comparative neurobiology, primates
"Joseph Erwin"

Born and grew up in northern California. US Army in Heidelberg, Germany, 1962-1964. Graduated from University of the Pacific, Stockton, 1967, with BA in psychology. MA (1971) and PhD (1974) from University of California, Davis, psychology (psychobiology). 1974-1977, postdoctoral research University of Washington, psychology, child development, and primate center. Professors at UC Davis included Gary D. Mitchell (Wisconsin) and William A. Mason (Stanford). Post-doctoral supervisor, Gene P. Sackett (Claremont). Career included employment as a zoological curator for the Chicago Zoological Society, scientific editor, National Geographic Society, and VP & Division Director, BIOQUAL,Inc. Various academic affiliations.

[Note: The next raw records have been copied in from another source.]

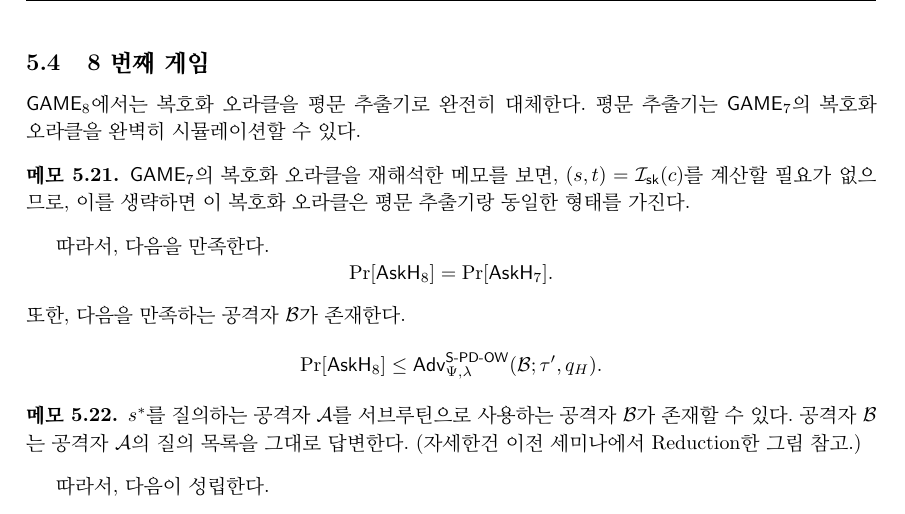
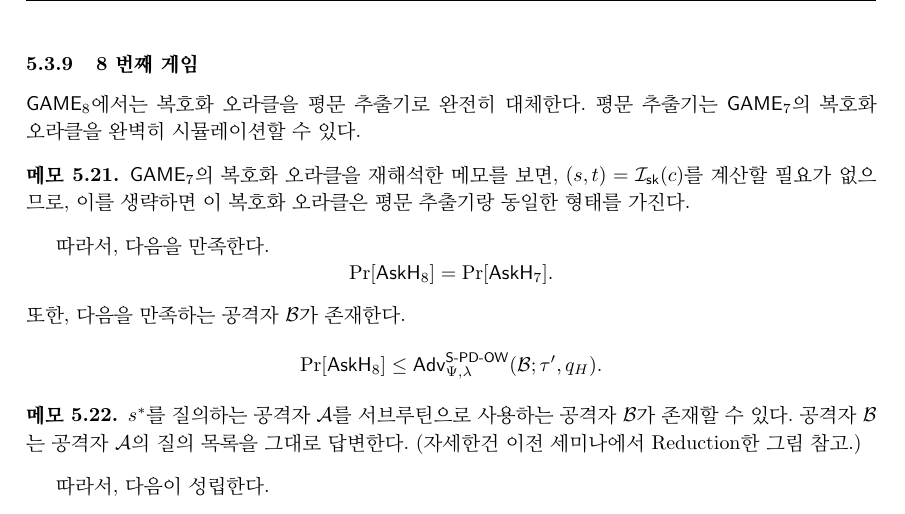
Before and after one commit to east-chord-0729/RSA-OAEP-IND-CCA2, a LaTeX document (main.tex, which reads game.tex): part of page 24 of 25, cut so that both start at the same text. Compiled offline with pdfLaTeX.

Commit message:
edit: seminar 250402

```diff
--- a/game.tex
+++ b/game.tex
@@ -584,7 +584,7 @@ $$
 \end{memo}
 
 \newpage
-\subsection{8 번째 게임}
+\subsubsection{8 번째 게임}
 
 $\game_8$에서는 복호화 오라클을 평문 추출기로 완전히 대체한다. 평문 추출기는
 $\game_7$의 복호화 오라클을 완벽히 시뮬레이션할 수 있다.
```
Also changed, not shown: 7 other files.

Current: Research Professor of Anthropology, George Washington University, Washington, D.C., and Manager of Behavioral Health Services at the California National Primate Research Center, University of California, Davis.

Mean distance: 16440.9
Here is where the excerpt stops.